(Goal of the exercise)
Output the data below exactly, without images.

★ ★ ★ ★ ★ ★ ★

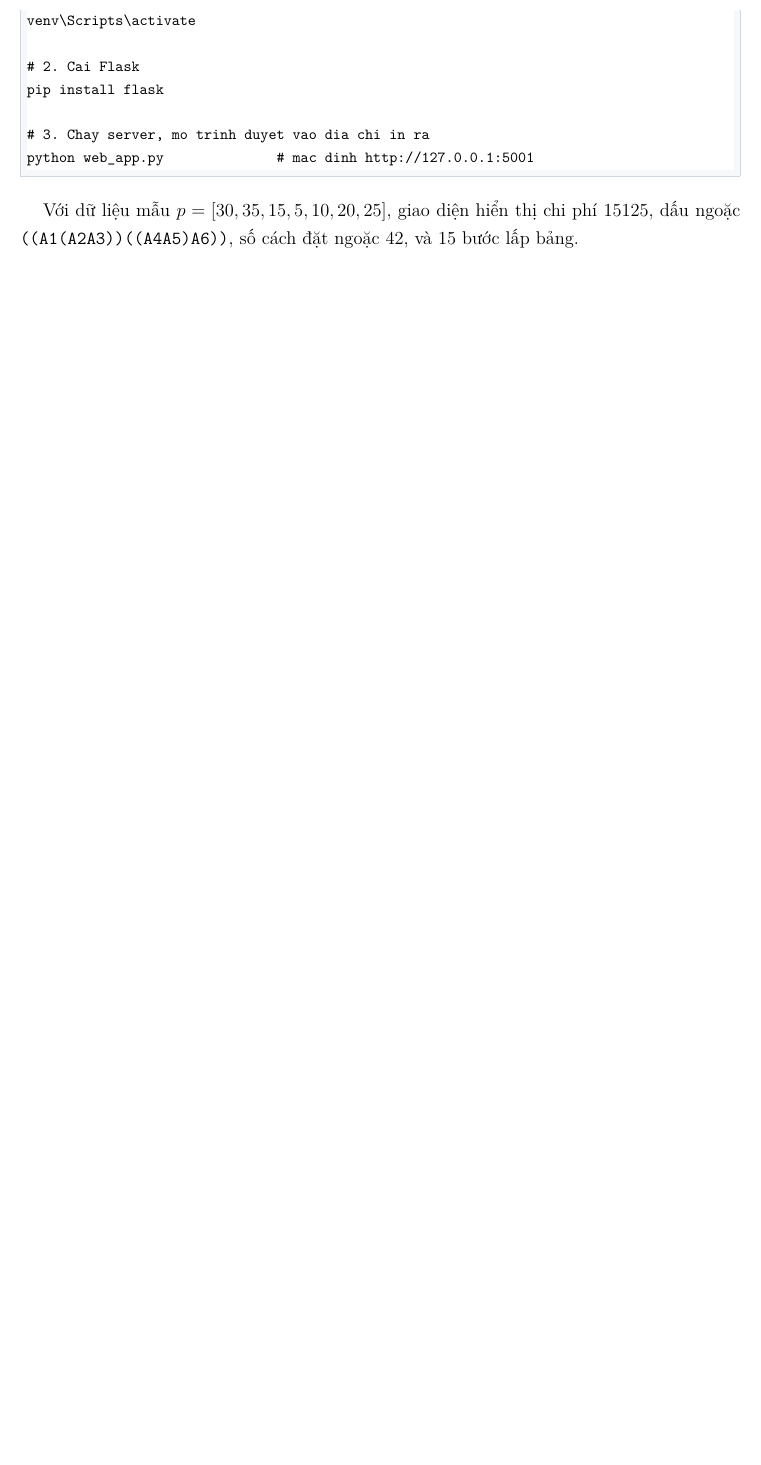
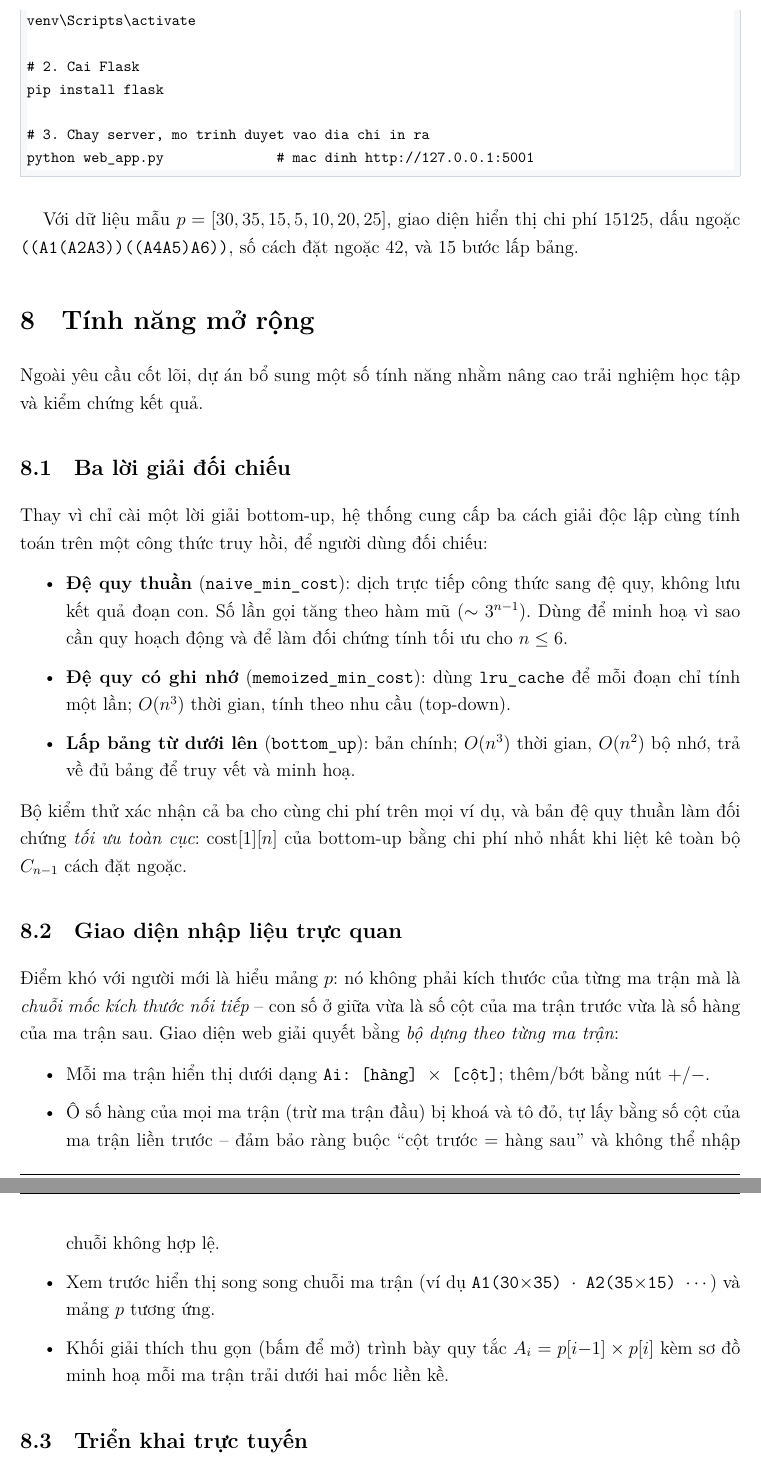
Before and after one commit to Rod-HD/Matrix_Chain_Multiplication-, a LaTeX document (report/report.tex): part of page 16 of 17 before the commit and two parts of pages 16 and 17 of 18 after it, the two joined at a grey line, cut so that both start at the same text, the shorter picture padded with empty space. The pictures show the PDF file report/report.pdf that the author committed with the source.

Commit message:
report: add extended features section (3 solvers, builder UI, Render deploy)

```diff
--- a/report/report.tex
+++ b/report/report.tex
@@ -676,6 +676,37 @@ python web_app.py              # mac dinh http://127.0.0.1:5001
 Với dữ liệu mẫu $p = [30, 35, 15, 5, 10, 20, 25]$, giao diện hiển thị chi phí $15125$, dấu ngoặc \texttt{((A1(A2A3))((A4A5)A6))}, số cách đặt ngoặc $42$, và 15 bước lấp bảng.
 
 % =========================================================
+\section{Tính năng mở rộng}
+% =========================================================
+
+Ngoài yêu cầu cốt lõi, dự án bổ sung một số tính năng nhằm nâng cao trải nghiệm học tập và kiểm chứng kết quả.
+
+\subsection{Ba lời giải đối chiếu}
+Thay vì chỉ cài một lời giải bottom-up, hệ thống cung cấp ba cách giải độc lập cùng tính toán trên một công thức truy hồi, để người dùng đối chiếu:
+\begin{itemize}
+  \item \textbf{Đệ quy thuần} (\texttt{naive\_min\_cost}): dịch trực tiếp công thức sang đệ quy, không lưu kết quả đoạn con. Số lần gọi tăng theo hàm mũ ($\sim 3^{n-1}$). Dùng để minh hoạ vì sao cần quy hoạch động và để làm đối chứng tính tối ưu cho $n \le 6$.
+  \item \textbf{Đệ quy có ghi nhớ} (\texttt{memoized\_min\_cost}): dùng \texttt{lru\_cache} để mỗi đoạn chỉ tính một lần; $O(n^3)$ thời gian, tính theo nhu cầu (top-down).
+  \item \textbf{Lấp bảng từ dưới lên} (\texttt{bottom\_up}): bản chính; $O(n^3)$ thời gian, $O(n^2)$ bộ nhớ, trả về đủ bảng để truy vết và minh hoạ.
+\end{itemize}
+Bộ kiểm thử xác nhận cả ba cho cùng chi phí trên mọi ví dụ, và bản đệ quy thuần làm đối chứng \emph{tối ưu toàn cục}: $\mathrm{cost}[1][n]$ của bottom-up bằng chi phí nhỏ nhất khi liệt kê toàn bộ $C_{n-1}$ cách đặt ngoặc.
+
+\subsection{Giao diện nhập liệu trực quan}
+Điểm khó với người mới là hiểu mảng $p$: nó không phải kích thước của từng ma trận mà là \emph{chuỗi mốc kích thước nối tiếp} -- con số ở giữa vừa là số cột của ma trận trước vừa là số hàng của ma trận sau. Giao diện web giải quyết bằng \emph{bộ dựng theo từng ma trận}:
+\begin{itemize}
+  \item Mỗi ma trận hiển thị dưới dạng \texttt{Ai: [hàng] $\times$ [cột]}; thêm/bớt bằng nút $+$/$-$.
+  \item Ô số hàng của mọi ma trận (trừ ma trận đầu) bị khoá và tô đỏ, tự lấy bằng số cột của ma trận liền trước -- đảm bảo ràng buộc ``cột trước = hàng sau'' và không thể nhập chuỗi không hợp lệ.
+  \item Xem trước hiển thị song song chuỗi ma trận (ví dụ \texttt{A1(30$\times$35) $\cdot$ A2(35$\times$15) $\cdots$}) và mảng $p$ tương ứng.
+  \item Khối giải thích thu gọn (bấm để mở) trình bày quy tắc $A_i = p[i{-}1] \times p[i]$ kèm sơ đồ minh hoạ mỗi ma trận trải dưới hai mốc liền kề.
+\end{itemize}
+
+\subsection{Triển khai trực tuyến}
+Ứng dụng web được triển khai công khai tại:
+\begin{center}
+\url{https://matrix-chain-multiplication.onrender.com}
+\end{center}
+Máy chủ dùng \textbf{Render.com} (nền tảng PaaS), chạy Flask qua Gunicorn. Cấu hình khai báo trong \texttt{render.yaml}: build bằng \texttt{pip install -r requirements.txt \&\& pip install -e .}, start bằng \texttt{gunicorn web\_app:app}. Người dùng không cần cài đặt gì, mở trình duyệt và nhập thẳng mảng kích thước.
+
+% =========================================================
 \section{So sánh với công cụ AI}
 % =========================================================
 
```
Also changed, not shown: report/report.pdf.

★ ★ ★ ★ ★ ★ ★

(Problem solution)
Before and after one commit to Rod-HD/Matrix_Chain_Multiplication-, a LaTeX document (report/report.tex): part of page 16 of 17 before the commit and two parts of pages 16 and 17 of 18 after it, the two joined at a grey line, cut so that both start at the same text, the shorter picture padded with empty space. The pictures show the PDF file report/report.pdf that the author committed with the source.

Commit message:
report: add extended features section (3 solvers, builder UI, Render deploy)

```diff
--- a/report/report.tex
+++ b/report/report.tex
@@ -676,6 +676,37 @@ python web_app.py              # mac dinh http://127.0.0.1:5001
 Với dữ liệu mẫu $p = [30, 35, 15, 5, 10, 20, 25]$, giao diện hiển thị chi phí $15125$, dấu ngoặc \texttt{((A1(A2A3))((A4A5)A6))}, số cách đặt ngoặc $42$, và 15 bước lấp bảng.
 
 % =========================================================
+\section{Tính năng mở rộng}
+% =========================================================
+
+Ngoài yêu cầu cốt lõi, dự án bổ sung một số tính năng nhằm nâng cao trải nghiệm học tập và kiểm chứng kết quả.
+
+\subsection{Ba lời giải đối chiếu}
+Thay vì chỉ cài một lời giải bottom-up, hệ thống cung cấp ba cách giải độc lập cùng tính toán trên một công thức truy hồi, để người dùng đối chiếu:
+\begin{itemize}
+  \item \textbf{Đệ quy thuần} (\texttt{naive\_min\_cost}): dịch trực tiếp công thức sang đệ quy, không lưu kết quả đoạn con. Số lần gọi tăng theo hàm mũ ($\sim 3^{n-1}$). Dùng để minh hoạ vì sao cần quy hoạch động và để làm đối chứng tính tối ưu cho $n \le 6$.
+  \item \textbf{Đệ quy có ghi nhớ} (\texttt{memoized\_min\_cost}): dùng \texttt{lru\_cache} để mỗi đoạn chỉ tính một lần; $O(n^3)$ thời gian, tính theo nhu cầu (top-down).
+  \item \textbf{Lấp bảng từ dưới lên} (\texttt{bottom\_up}): bản chính; $O(n^3)$ thời gian, $O(n^2)$ bộ nhớ, trả về đủ bảng để truy vết và minh hoạ.
+\end{itemize}
+Bộ kiểm thử xác nhận cả ba cho cùng chi phí trên mọi ví dụ, và bản đệ quy thuần làm đối chứng \emph{tối ưu toàn cục}: $\mathrm{cost}[1][n]$ của bottom-up bằng chi phí nhỏ nhất khi liệt kê toàn bộ $C_{n-1}$ cách đặt ngoặc.
+
+\subsection{Giao diện nhập liệu trực quan}
+Điểm khó với người mới là hiểu mảng $p$: nó không phải kích thước của từng ma trận mà là \emph{chuỗi mốc kích thước nối tiếp} -- con số ở giữa vừa là số cột của ma trận trước vừa là số hàng của ma trận sau. Giao diện web giải quyết bằng \emph{bộ dựng theo từng ma trận}:
+\begin{itemize}
+  \item Mỗi ma trận hiển thị dưới dạng \texttt{Ai: [hàng] $\times$ [cột]}; thêm/bớt bằng nút $+$/$-$.
+  \item Ô số hàng của mọi ma trận (trừ ma trận đầu) bị khoá và tô đỏ, tự lấy bằng số cột của ma trận liền trước -- đảm bảo ràng buộc ``cột trước = hàng sau'' và không thể nhập chuỗi không hợp lệ.
+  \item Xem trước hiển thị song song chuỗi ma trận (ví dụ \texttt{A1(30$\times$35) $\cdot$ A2(35$\times$15) $\cdots$}) và mảng $p$ tương ứng.
+  \item Khối giải thích thu gọn (bấm để mở) trình bày quy tắc $A_i = p[i{-}1] \times p[i]$ kèm sơ đồ minh hoạ mỗi ma trận trải dưới hai mốc liền kề.
+\end{itemize}
+
+\subsection{Triển khai trực tuyến}
+Ứng dụng web được triển khai công khai tại:
+\begin{center}
+\url{https://matrix-chain-multiplication.onrender.com}
+\end{center}
+Máy chủ dùng \textbf{Render.com} (nền tảng PaaS), chạy Flask qua Gunicorn. Cấu hình khai báo trong \texttt{render.yaml}: build bằng \texttt{pip install -r requirements.txt \&\& pip install -e .}, start bằng \texttt{gunicorn web\_app:app}. Người dùng không cần cài đặt gì, mở trình duyệt và nhập thẳng mảng kích thước.
+
+% =========================================================
 \section{So sánh với công cụ AI}
 % =========================================================
 
```
Also changed, not shown: report/report.pdf.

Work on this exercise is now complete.